> [WORK ITEM]: Only the lines of the data holding the string "height" need to be returned.

────────────────

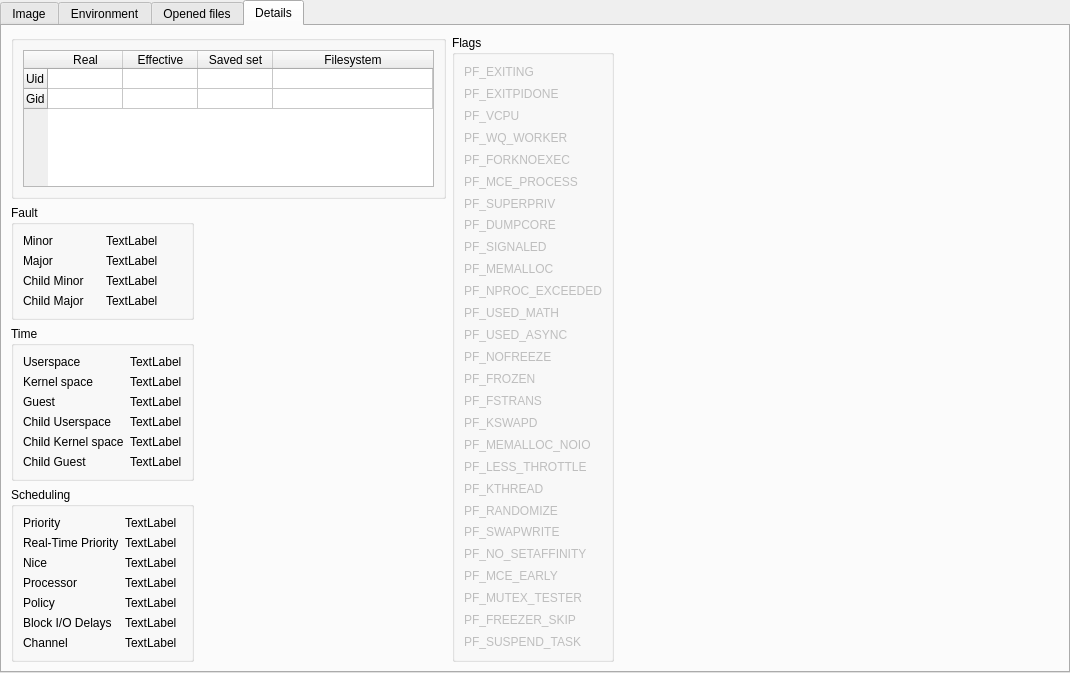
Old version of the form src/processdetailview.ui in the repository Wenzel/kmonitor.
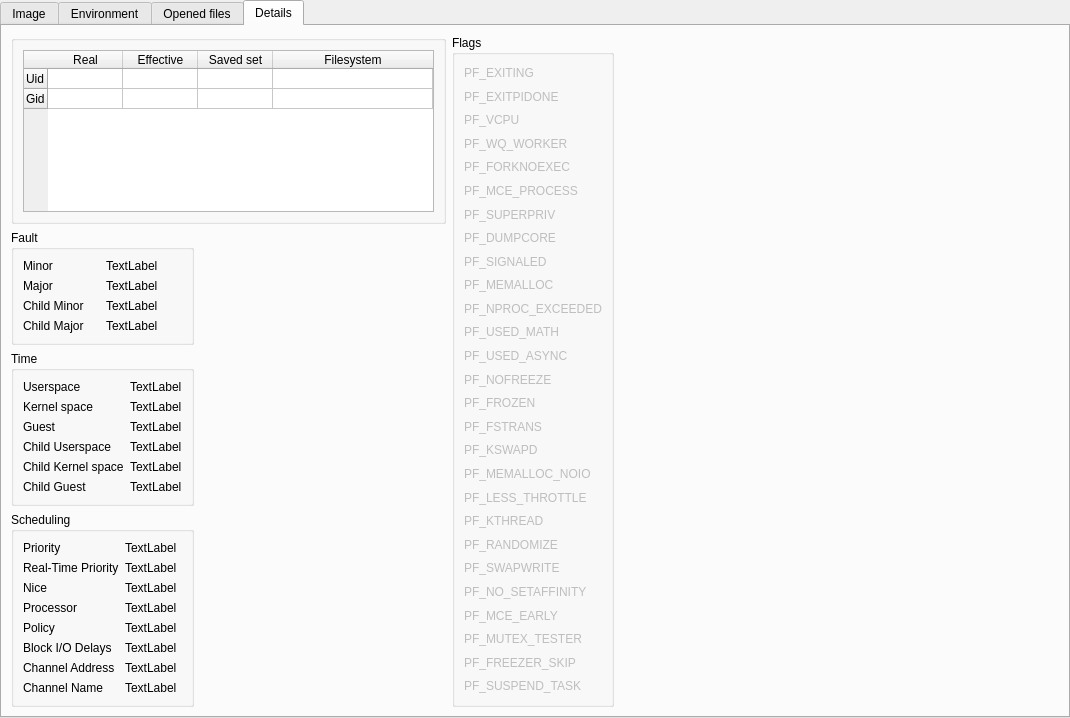
New version of the form. The open tabs and pages were chosen to show the change.

Diff of the .ui file:
```diff
--- a/src/processdetailview.ui
+++ b/src/processdetailview.ui
@@ -7,7 +7,7 @@
     <x>0</x>
     <y>0</y>
     <width>1070</width>
-    <height>673</height>
+    <height>718</height>
    </rect>
   </property>
   <property name="windowTitle">
@@ -610,6 +610,13 @@
                </property>
               </widget>
              </item>
+             <item row="6" column="1">
+              <widget class="QLabel" name="label_wchan_addr">
+               <property name="text">
+                <string>TextLabel</string>
+               </property>
+              </widget>
+             </item>
              <item row="4" column="1">
               <widget class="QLabel" name="label_policy">
                <property name="text">
@@ -620,12 +627,19 @@
              <item row="6" column="0">
               <widget class="QLabel" name="label_30">
                <property name="text">
-                <string>Channel</string>
+                <string>Channel Address</string>
                </property>
               </widget>
              </item>
-             <item row="6" column="1">
-              <widget class="QLabel" name="label_wchan">
+             <item row="7" column="0">
+              <widget class="QLabel" name="label_31">
+               <property name="text">
+                <string>Channel Name</string>
+               </property>
+              </widget>
+             </item>
+             <item row="7" column="1">
+              <widget class="QLabel" name="label_wchan_name">
                <property name="text">
                 <string>TextLabel</string>
                </property>
```
Left out of the diff: 44 changed lines with no effect on the pictures.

────────────────

> [TASK SOLUTION]:
-    <height>673</height>
+    <height>718</height>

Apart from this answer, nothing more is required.